Exercise details – Tell how many lines in these records contain the string "validated", with only the number as the reply.

Input material –
* * *
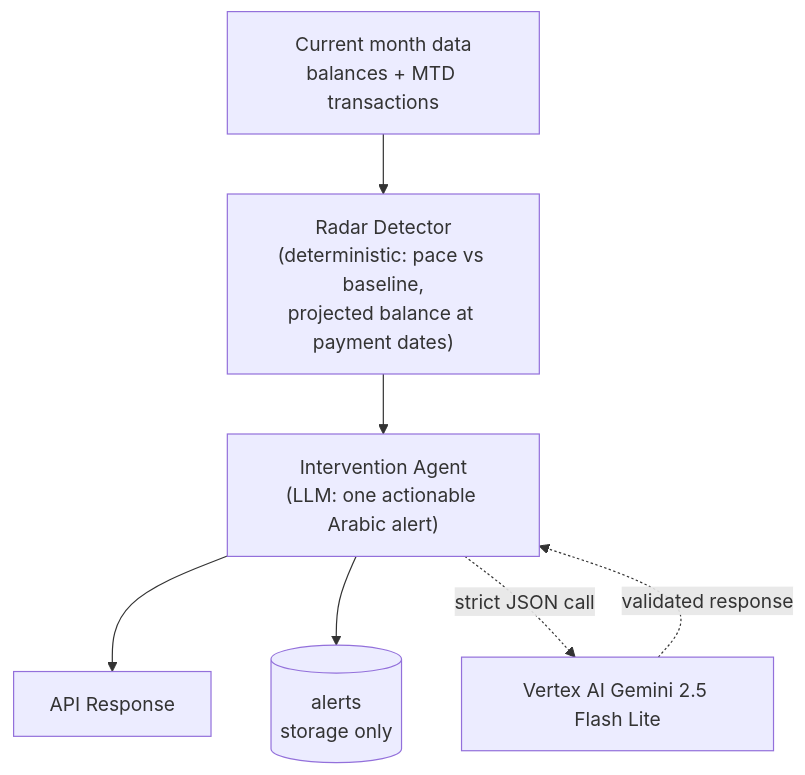
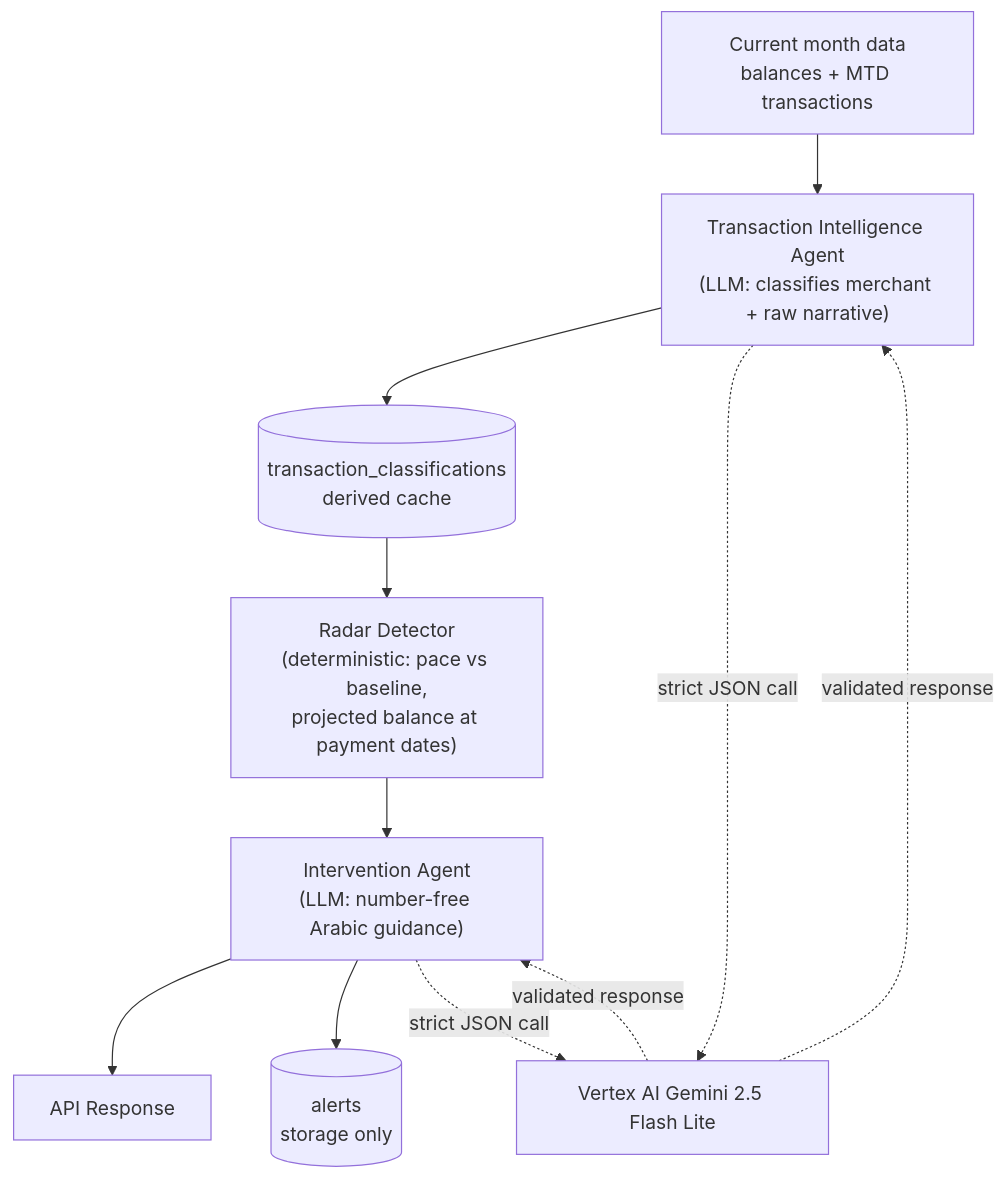
The second of 2 diagrams in Agentic-Workflow.md (krrizzer/edraak), drawn with Mermaid before and after one commit. The commit also changed other lines of this file and 70 other files, not shown here.

````diff
--- a/Agentic-Workflow.md
+++ b/Agentic-Workflow.md
@@ -38,14 +46,18 @@
 ```mermaid
 flowchart TD
     A2["Current month data<br/>balances + MTD transactions"]
+    TC["Transaction Intelligence Agent<br/>(LLM: classifies merchant + raw narrative)"]
+    CC[("transaction_classifications<br/>derived cache")]
     RD["Radar Detector<br/>(deterministic: pace vs baseline,<br/>projected balance at payment dates)"]
-    IA["Intervention Agent<br/>(LLM: one actionable Arabic alert)"]
+    IA["Intervention Agent<br/>(LLM: number-free Arabic guidance)"]
     AL[("alerts<br/>storage only")]
     R2["API Response"]
     L2["Vertex AI Gemini 2.5 Flash Lite"]
 
-    A2 --> RD --> IA --> R2
+    A2 --> TC --> CC --> RD --> IA --> R2
     IA --> AL
     IA -. strict JSON call .-> L2
+    TC -. strict JSON call .-> L2
     L2 -. validated response .-> IA
+    L2 -. validated response .-> TC
 ```
````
* * *
Worked solution – 2